The FCA hopes that the public will be able to use “robo-advice” output by automated systems provided by the financial services industry. These will be so cheap that the public won’t be put off by the cost.
Your Personal Robot Adviser
Basically what your personal robot will do is to ask a set of questions and then use a program to decide on the best options. It will then present them to you so that you can choose one.
The banks are going for this with gusto, with many of them currently building automated platforms. The robo-strategy has the advantage that as the customer makes the final decision, they can’t later complain that they were wrongly advised.
Reality May Be Too Messy for a Robot
However, the robo-hype is soon going to hit the messy reality of giving financial advice in Britain.
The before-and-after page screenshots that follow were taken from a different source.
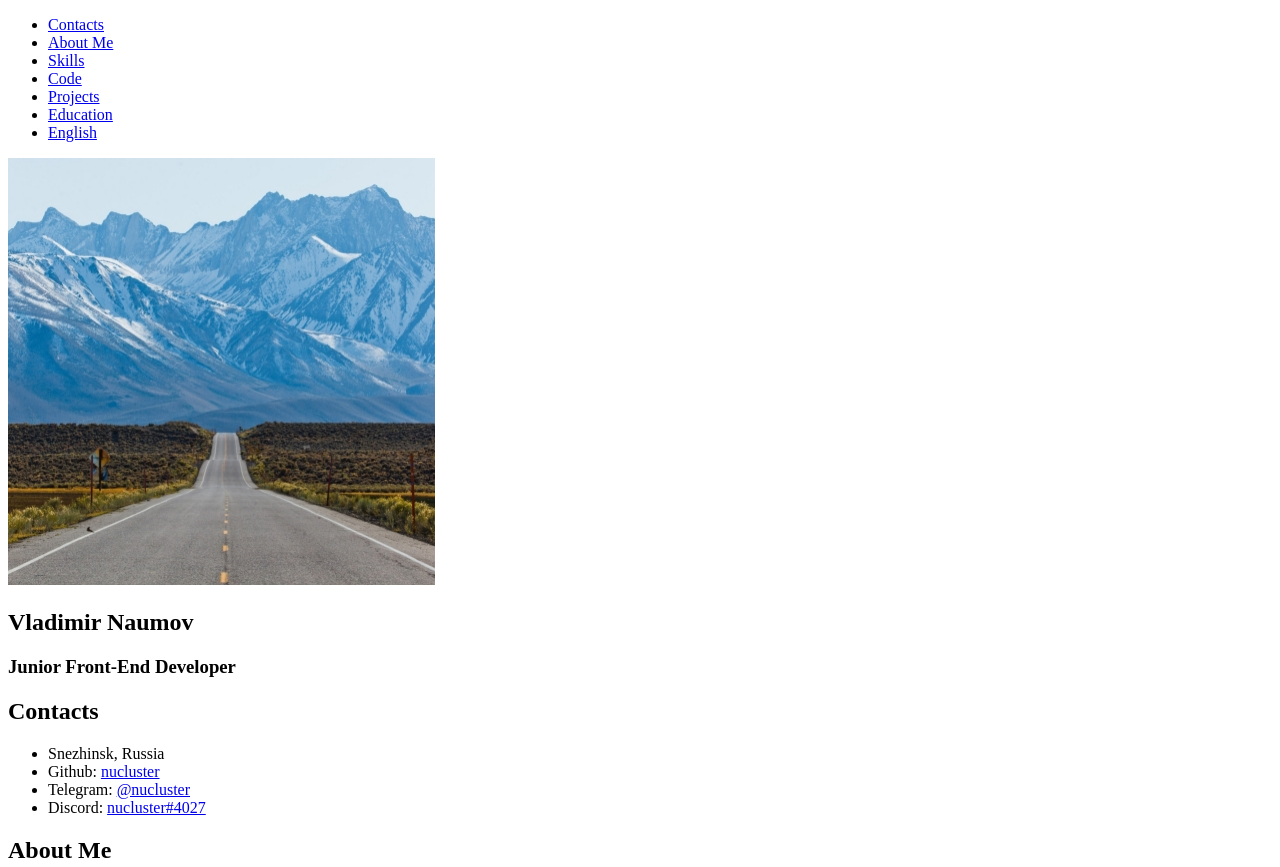
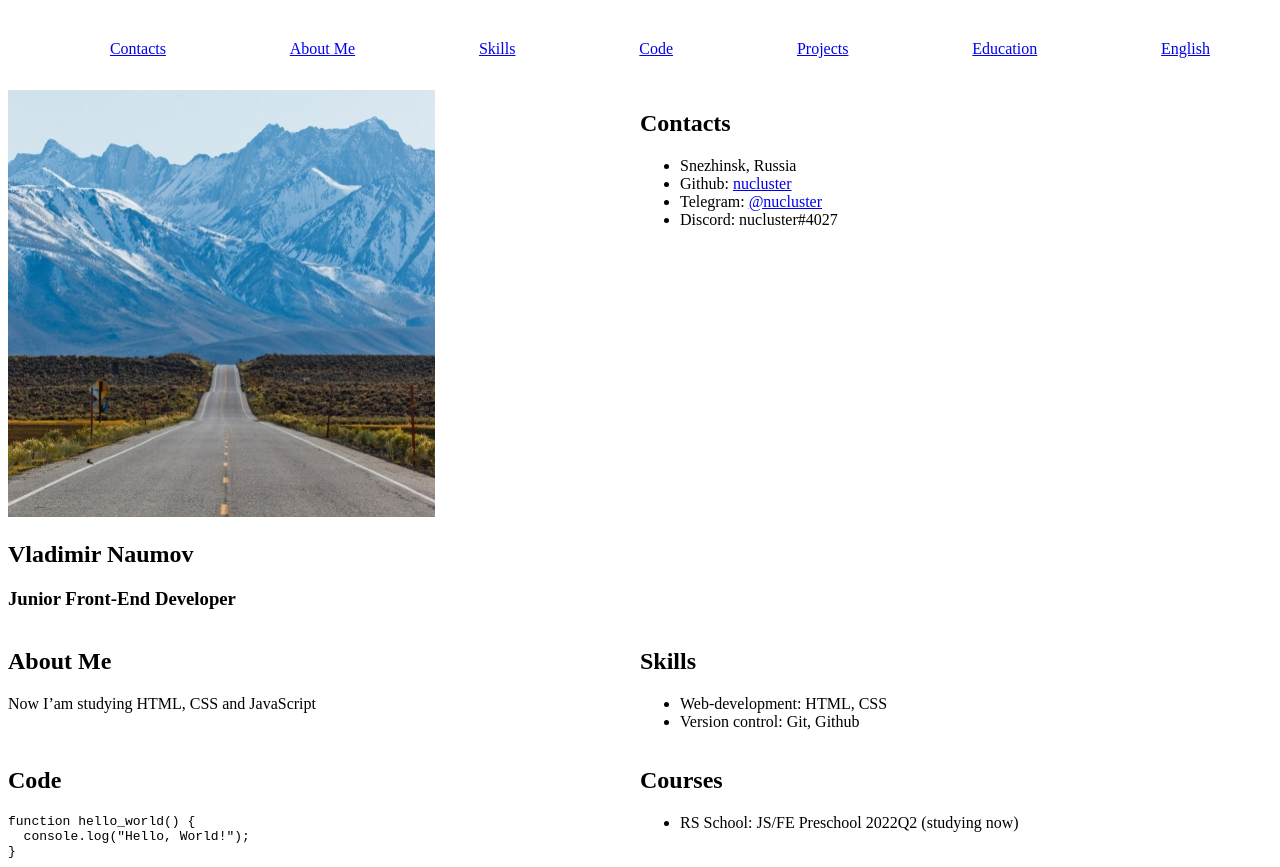
Before and after one commit to nucluster/rsschool-cv, a plain HTML site: page index.html in a window 1280 px wide. Shown: the top 867 px of the page. Drawn offline with Linux system fonts and the light colour scheme.

Commit message:
fix: update css

```diff
--- a/index.html
+++ b/index.html
@@ -5,22 +5,22 @@
     <meta charset="UTF-8">
     <meta name="viewport" content="width=device-width, initial-scale=1.0">
     <link rel="shortcut icon" href="favicon.ico" type="image/x-icon">
-    <!-- <link rel="stylesheet" href="style.css"> -->
+    <link rel="stylesheet" href="style.css">
     <title>CV</title>
 </head>
 
 <body>
-    <header class="header">
-        <div class="container header-container">
+    <header>
+        <div class="container">
             <nav class="nav">
                 <ul class="nav-list">
-                    <li class="nav-item"><a href="#contacts" class="nav-link">Contacts</a></li>
-                    <li class="nav-item"><a href="#aboutme" class="nav-link">About Me</a></li>
-                    <li class="nav-item"><a href="#skills" class="nav-link">Skills</a></li>
-                    <li class="nav-item"><a href="#code" class="nav-link">Code</a></li>
-                    <li class="nav-item"><a href="#projects" class="nav-link">Projects</a></li>
-                    <li class="nav-item"><a href="#education" class="nav-link">Education</a></li>
-                    <li class="nav-item"><a href="#english" class="nav-link">English</a></li>
+                    <li><a href="#contacts" class="nav-link">Contacts</a></li>
+                    <li><a href="#aboutme" class="nav-link">About Me</a></li>
+                    <li><a href="#skills" class="nav-link">Skills</a></li>
+                    <li><a href="#code" class="nav-link">Code</a></li>
+                    <li><a href="#projects" class="nav-link">Projects</a></li>
+                    <li><a href="#education" class="nav-link">Education</a></li>
+                    <li><a href="#english" class="nav-link">English</a></li>
                 </ul>
             </nav>
         </div>
@@ -47,7 +47,7 @@
                         Telegram: <a href="https://t.me/nucluster" title="telegram">@nucluster</a>
                     </li>
                     <li class="section-item contacts-item">
-                        Discord: <a href="https://" title="discord">nucluster#4027</a>
+                        Discord: nucluster#4027
                     </li>
                 </ul>
             </section>
--- a/style.css
+++ b/style.css
@@ -9,7 +9,7 @@ html {
 body {
   display: flex;
   flex-direction: column;
-  justify-content: space-between;
+  justify-content: space-around;
 }
 
 .container {
@@ -22,49 +22,17 @@ body {
   /*background-color: #829985;*/
 }
 
-/*.nav-list {
+.nav-list {
   display: flex;
-  justify-content: flex-end;
+  justify-content: space-around;
   align-items: center;
   list-style: none;
-}*/
+}
 
-/*.nav-link {
-  position: relative;
-  padding: 0 12px;
-  text-decoration: none;
-  font-size: 20px;
-  font-weight: 300;
+.nav-link {
+  padding: 0 20px;
   line-height: 50px;
 }
-
-.nav-link::after {
-  content: "";
-  position: absolute;
-  left: 12px;
-  bottom: -5px;
-  width: calc(100% - 24px);
-  height: 2px;
-  background-color: #fff;
-  opacity: 0;
-  transition: .5s;
-}
-
-.nav-link:hover::after {
-  opacity: 1;
-  animation-name: slidein;
-  animation-duration: 1s;
-  animation-fill-mode: forwards;
-}
-
-@keyframes slidein {
-  from {
-    width: 0;
-  }
-  to {
-    width: calc(100% - 24px);
-  }
-}*/
 
 .main {
   margin-bottom: auto;
@@ -76,7 +44,15 @@ body {
   justify-content: space-between;
 }
 
+.main-container {
+  display: flex;
+  flex-wrap: wrap;
+}
+
 .section {
+  width: 50%;
+}
+/*.section {
   width: calc(50% - 20px);
   padding: 10px;
   padding-bottom: 35px;
@@ -142,13 +118,13 @@ body {
   /*background-color: #829985;*/
 }
 
-.section-subtitle {
+/*.section-subtitle {
   margin-top: 20px;
   color: #5c5c5c;
   line-height: 50px;
   font-weight: 300;
   letter-spacing: 2px;
-}
+}*/
 
 .section-profile-logo {
   width: 200px;
@@ -164,7 +140,7 @@ body {
   filter: none;
 }
 
-.section-list {
+/*.section-list {
   margin: 0;
   padding: 0;
   list-style: none;
@@ -201,7 +177,7 @@ body {
 
 .section-item a:hover {
   color: #4d2323;
-}
+}*/
 
 .footer {
   /*background-color: #829985;*/
```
As the Financial Times recently pointed out, the fact that a customer isn’t rich doesn’t mean their finances are simple. You have only to look at the complexities of the benefits, welfare and tax regime and the way it changes at every Budget. Software for IFAs from https://www.intelliflo.com/client-management has to be constantly updated to reflect these changes so that the IFA can tailor their advice to an individual customer.
Add to this the lack of financial literacy in the UK. The FT quotes figures of 20% of people being unable to understand their bank statements. And 50% of the over-50s don’t understand share-based ISAs.
However, larger financial institutions are keen to embrace this model. They’ve seen insurance sites making us fill in our details and print out our own documents, and they’d like some of these cost savings.
Most of the UK population would rather visit the dentist than think about their financial future, robo-advice or not.